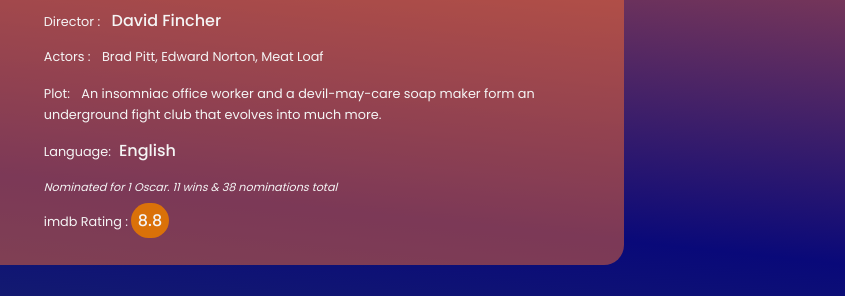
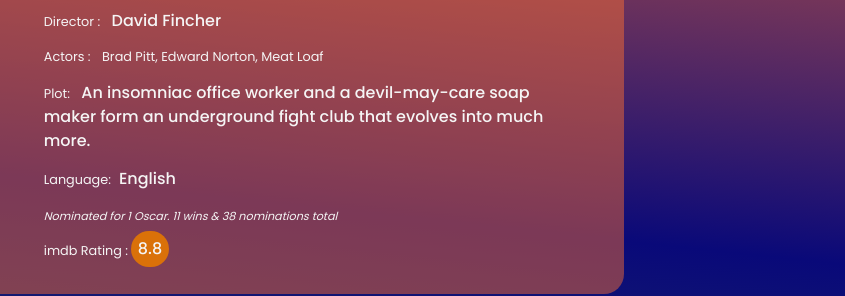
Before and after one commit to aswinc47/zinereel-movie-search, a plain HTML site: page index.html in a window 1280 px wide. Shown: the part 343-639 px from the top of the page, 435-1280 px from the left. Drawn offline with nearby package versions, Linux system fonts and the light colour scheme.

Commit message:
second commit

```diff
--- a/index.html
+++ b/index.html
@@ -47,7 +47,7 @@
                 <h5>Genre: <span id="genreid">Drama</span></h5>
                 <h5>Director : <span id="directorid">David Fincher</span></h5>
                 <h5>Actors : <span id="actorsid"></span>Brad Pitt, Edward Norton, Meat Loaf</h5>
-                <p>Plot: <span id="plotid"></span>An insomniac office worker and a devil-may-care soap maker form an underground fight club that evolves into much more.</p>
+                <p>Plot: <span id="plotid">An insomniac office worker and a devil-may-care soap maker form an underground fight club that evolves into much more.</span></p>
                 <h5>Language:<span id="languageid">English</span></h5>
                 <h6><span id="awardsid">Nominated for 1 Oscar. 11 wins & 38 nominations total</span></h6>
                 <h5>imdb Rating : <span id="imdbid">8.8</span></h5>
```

▶ [Work instruction] The copy you produce must repeat all the entries exactly and contain no pictures.

▶ [Solution for this exercise]
Before and after one commit to aswinc47/zinereel-movie-search, a plain HTML site: page index.html in a window 1280 px wide. Shown: the part 343-639 px from the top of the page, 435-1280 px from the left. Drawn offline with nearby package versions, Linux system fonts and the light colour scheme.

Commit message:
second commit

```diff
--- a/index.html
+++ b/index.html
@@ -47,7 +47,7 @@
                 <h5>Genre: <span id="genreid">Drama</span></h5>
                 <h5>Director : <span id="directorid">David Fincher</span></h5>
                 <h5>Actors : <span id="actorsid"></span>Brad Pitt, Edward Norton, Meat Loaf</h5>
-                <p>Plot: <span id="plotid"></span>An insomniac office worker and a devil-may-care soap maker form an underground fight club that evolves into much more.</p>
+                <p>Plot: <span id="plotid">An insomniac office worker and a devil-may-care soap maker form an underground fight club that evolves into much more.</span></p>
                 <h5>Language:<span id="languageid">English</span></h5>
                 <h6><span id="awardsid">Nominated for 1 Oscar. 11 wins & 38 nominations total</span></h6>
                 <h5>imdb Rating : <span id="imdbid">8.8</span></h5>
```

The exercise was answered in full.